## [Exercise directions]
Go through the data line by line. Copy each one holding the string "global".

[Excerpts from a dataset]

▬▬▬

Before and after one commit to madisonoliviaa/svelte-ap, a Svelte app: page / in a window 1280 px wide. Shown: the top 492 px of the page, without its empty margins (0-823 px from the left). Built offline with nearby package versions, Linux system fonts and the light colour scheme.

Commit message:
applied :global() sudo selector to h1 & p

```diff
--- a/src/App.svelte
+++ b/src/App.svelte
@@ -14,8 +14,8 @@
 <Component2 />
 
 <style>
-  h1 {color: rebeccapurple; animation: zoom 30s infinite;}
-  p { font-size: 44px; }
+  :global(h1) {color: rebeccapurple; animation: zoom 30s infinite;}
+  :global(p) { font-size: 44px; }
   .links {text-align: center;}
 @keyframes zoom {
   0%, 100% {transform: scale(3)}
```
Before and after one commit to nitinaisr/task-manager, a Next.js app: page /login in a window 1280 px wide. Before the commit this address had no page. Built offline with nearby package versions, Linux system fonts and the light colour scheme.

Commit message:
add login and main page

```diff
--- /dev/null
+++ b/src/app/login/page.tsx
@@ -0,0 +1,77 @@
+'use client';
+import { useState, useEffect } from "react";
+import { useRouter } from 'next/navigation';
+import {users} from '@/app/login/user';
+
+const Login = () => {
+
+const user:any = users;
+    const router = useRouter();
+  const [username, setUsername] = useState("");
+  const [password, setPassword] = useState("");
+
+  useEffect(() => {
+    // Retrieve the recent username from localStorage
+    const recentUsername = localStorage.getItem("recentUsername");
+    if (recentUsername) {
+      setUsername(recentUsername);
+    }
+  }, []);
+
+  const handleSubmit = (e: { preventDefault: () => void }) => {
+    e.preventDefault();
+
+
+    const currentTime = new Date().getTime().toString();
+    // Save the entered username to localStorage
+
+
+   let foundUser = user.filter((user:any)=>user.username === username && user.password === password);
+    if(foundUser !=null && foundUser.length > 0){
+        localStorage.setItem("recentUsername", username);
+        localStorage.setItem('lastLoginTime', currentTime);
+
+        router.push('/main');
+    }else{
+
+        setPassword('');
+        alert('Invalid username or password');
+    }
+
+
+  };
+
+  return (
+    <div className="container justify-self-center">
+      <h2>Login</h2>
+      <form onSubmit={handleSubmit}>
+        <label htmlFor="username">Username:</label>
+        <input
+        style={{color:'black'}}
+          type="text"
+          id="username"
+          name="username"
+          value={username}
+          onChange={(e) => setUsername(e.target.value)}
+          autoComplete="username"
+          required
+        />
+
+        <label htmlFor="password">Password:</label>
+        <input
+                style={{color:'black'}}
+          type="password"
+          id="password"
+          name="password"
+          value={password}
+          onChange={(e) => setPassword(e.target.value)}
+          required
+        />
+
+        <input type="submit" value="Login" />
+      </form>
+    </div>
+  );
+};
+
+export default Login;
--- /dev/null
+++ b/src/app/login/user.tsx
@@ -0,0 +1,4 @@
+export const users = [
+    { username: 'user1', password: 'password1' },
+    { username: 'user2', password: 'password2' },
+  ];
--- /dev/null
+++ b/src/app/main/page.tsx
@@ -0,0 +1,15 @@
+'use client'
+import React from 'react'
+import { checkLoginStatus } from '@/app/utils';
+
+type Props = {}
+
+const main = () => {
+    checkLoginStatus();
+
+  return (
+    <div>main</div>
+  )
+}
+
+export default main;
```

▬▬▬

## [Your solution]
applied :global() sudo selector to h1 & p
+  :global(h1) {color: rebeccapurple; animation: zoom 30s infinite;}
+  :global(p) { font-size: 44px; }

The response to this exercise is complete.